*Your assignment*
Each entry should be given again exactly, with any image left out.

*The input*

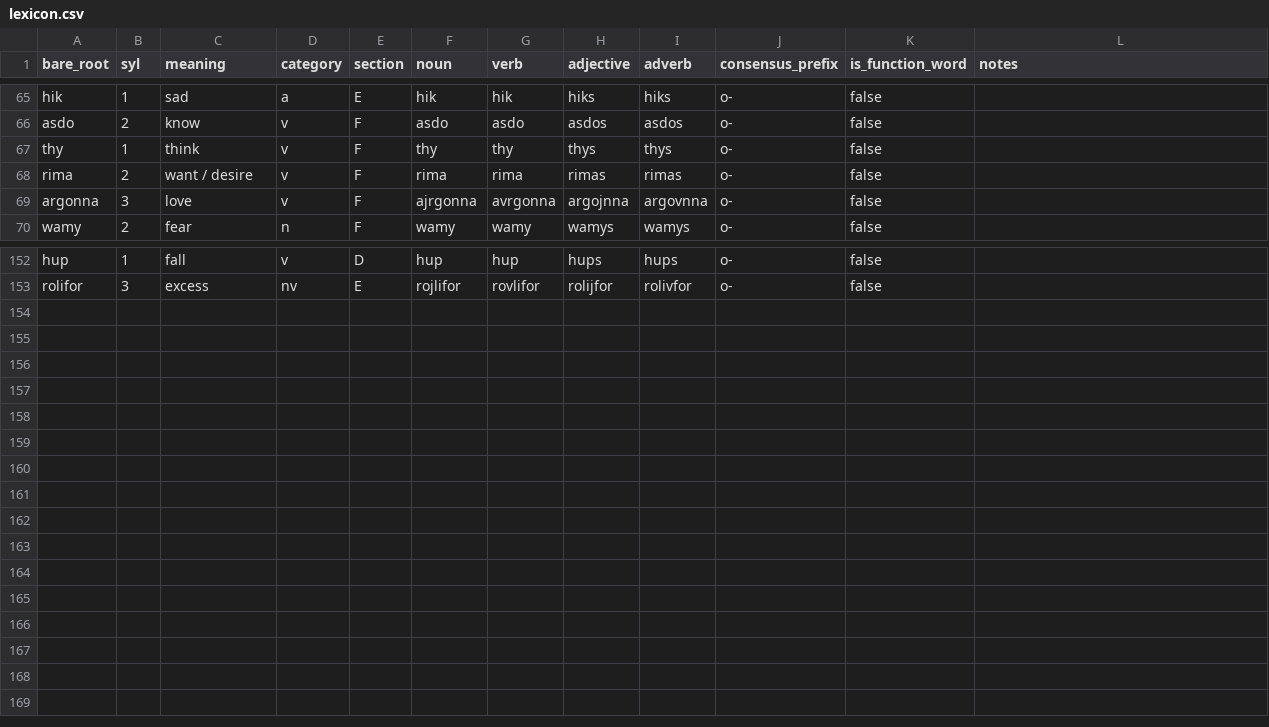
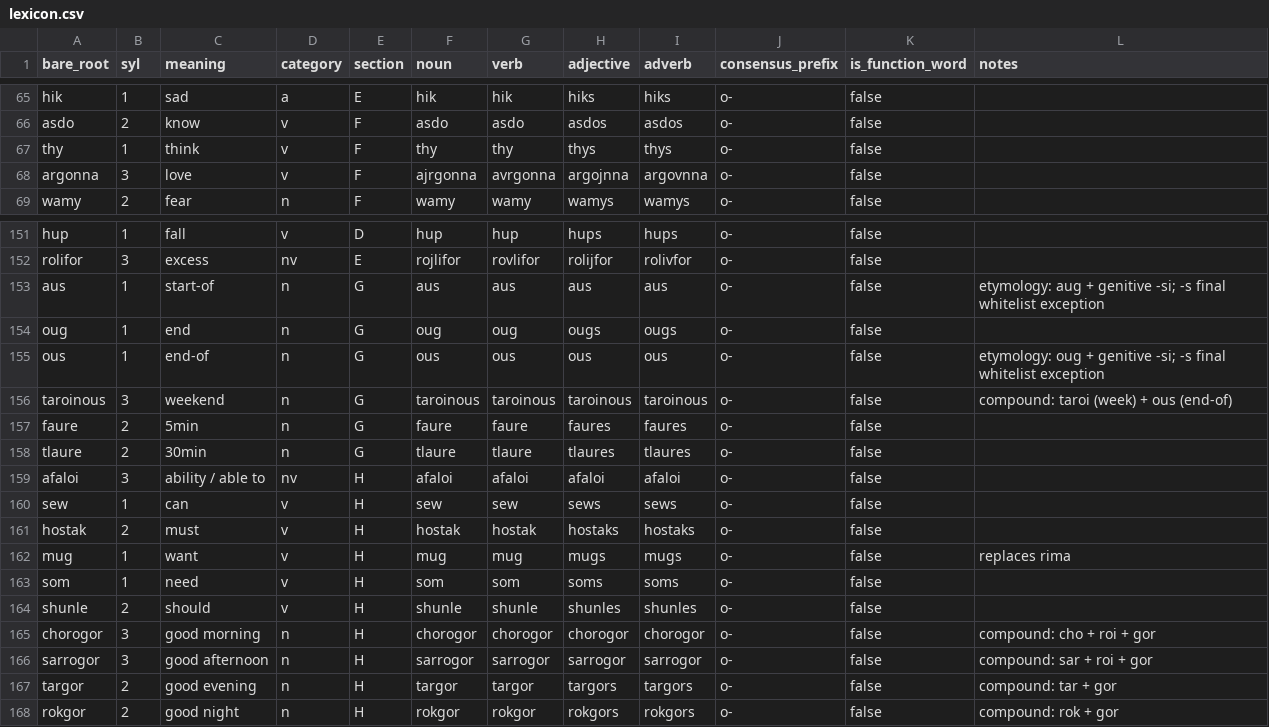
Before and after one commit to AuTomatoc-Ti/kilor, a CSV file: lexicon.csv, drawn as a sheet; only a part is shown, gaps mark what is left out.

```diff
--- a/lexicon.csv
+++ b/lexicon.csv
@@ -67,3 +67,2 @@ asdo,2,know,v,F,asdo,asdo,asdos,asdos,o-,false,
 thy,1,think,v,F,thy,thy,thys,thys,o-,false,
-rima,2,want / desire,v,F,rima,rima,rimas,rimas,o-,false,
 argonna,3,love,v,F,ajrgonna,avrgonna,argojnna,argovnna,o-,false,
@@ -153 +152,17 @@ hup,1,fall,v,D,hup,hup,hups,hups,o-,false,
 rolifor,3,excess,nv,E,rojlifor,rovlifor,rolijfor,rolivfor,o-,false,
+aus,1,start-of,n,G,aus,aus,aus,aus,o-,false,etymology: aug + genitive -si; -s final whitelist exception
+oug,1,end,n,G,oug,oug,ougs,ougs,o-,false,
+ous,1,end-of,n,G,ous,ous,ous,ous,o-,false,etymology: oug + genitive -si; -s final whitelist exception
+taroinous,3,weekend,n,G,taroinous,taroinous,taroinous,taroinous,o-,false,compound: taroi (week) + ous (end-of)
+faure,2,5min,n,G,faure,faure,faures,faures,o-,false,
+tlaure,2,30min,n,G,tlaure,tlaure,tlaures,tlaures,o-,false,
+afaloi,3,ability / able to,nv,H,afaloi,afaloi,afaloi,afaloi,o-,false,
+sew,1,can,v,H,sew,sew,sews,sews,o-,false,
+hostak,2,must,v,H,hostak,hostak,hostaks,hostaks,o-,false,
+mug,1,want,v,H,mug,mug,mugs,mugs,o-,false,replaces rima
+som,1,need,v,H,som,som,soms,soms,o-,false,
+shunle,2,should,v,H,shunle,shunle,shunles,shunles,o-,false,
+chorogor,3,good morning,n,H,chorogor,chorogor,chorogor,chorogor,o-,false,compound: cho + roi + gor
+sarrogor,3,good afternoon,n,H,sarrogor,sarrogor,sarrogor,sarrogor,o-,false,compound: sar + roi + gor
+targor,2,good evening,n,H,targor,targor,targors,targors,o-,false,compound: tar + gor
+rokgor,2,good night,n,H,rokgor,rokgor,rokgors,rokgors,o-,false,compound: rok + gor
```
Also changed, not shown: 3 other files.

*Finished exercise*
Before and after one commit to AuTomatoc-Ti/kilor, a CSV file: lexicon.csv, drawn as a sheet; only a part is shown, gaps mark what is left out.

```diff
--- a/lexicon.csv
+++ b/lexicon.csv
@@ -67,3 +67,2 @@ asdo,2,know,v,F,asdo,asdo,asdos,asdos,o-,false,
 thy,1,think,v,F,thy,thy,thys,thys,o-,false,
-rima,2,want / desire,v,F,rima,rima,rimas,rimas,o-,false,
 argonna,3,love,v,F,ajrgonna,avrgonna,argojnna,argovnna,o-,false,
@@ -153 +152,17 @@ hup,1,fall,v,D,hup,hup,hups,hups,o-,false,
 rolifor,3,excess,nv,E,rojlifor,rovlifor,rolijfor,rolivfor,o-,false,
+aus,1,start-of,n,G,aus,aus,aus,aus,o-,false,etymology: aug + genitive -si; -s final whitelist exception
+oug,1,end,n,G,oug,oug,ougs,ougs,o-,false,
+ous,1,end-of,n,G,ous,ous,ous,ous,o-,false,etymology: oug + genitive -si; -s final whitelist exception
+taroinous,3,weekend,n,G,taroinous,taroinous,taroinous,taroinous,o-,false,compound: taroi (week) + ous (end-of)
+faure,2,5min,n,G,faure,faure,faures,faures,o-,false,
+tlaure,2,30min,n,G,tlaure,tlaure,tlaures,tlaures,o-,false,
+afaloi,3,ability / able to,nv,H,afaloi,afaloi,afaloi,afaloi,o-,false,
+sew,1,can,v,H,sew,sew,sews,sews,o-,false,
+hostak,2,must,v,H,hostak,hostak,hostaks,hostaks,o-,false,
+mug,1,want,v,H,mug,mug,mugs,mugs,o-,false,replaces rima
+som,1,need,v,H,som,som,soms,soms,o-,false,
+shunle,2,should,v,H,shunle,shunle,shunles,shunles,o-,false,
+chorogor,3,good morning,n,H,chorogor,chorogor,chorogor,chorogor,o-,false,compound: cho + roi + gor
+sarrogor,3,good afternoon,n,H,sarrogor,sarrogor,sarrogor,sarrogor,o-,false,compound: sar + roi + gor
+targor,2,good evening,n,H,targor,targor,targors,targors,o-,false,compound: tar + gor
+rokgor,2,good night,n,H,rokgor,rokgor,rokgors,rokgors,o-,false,compound: rok + gor
```
Also changed, not shown: 3 other files.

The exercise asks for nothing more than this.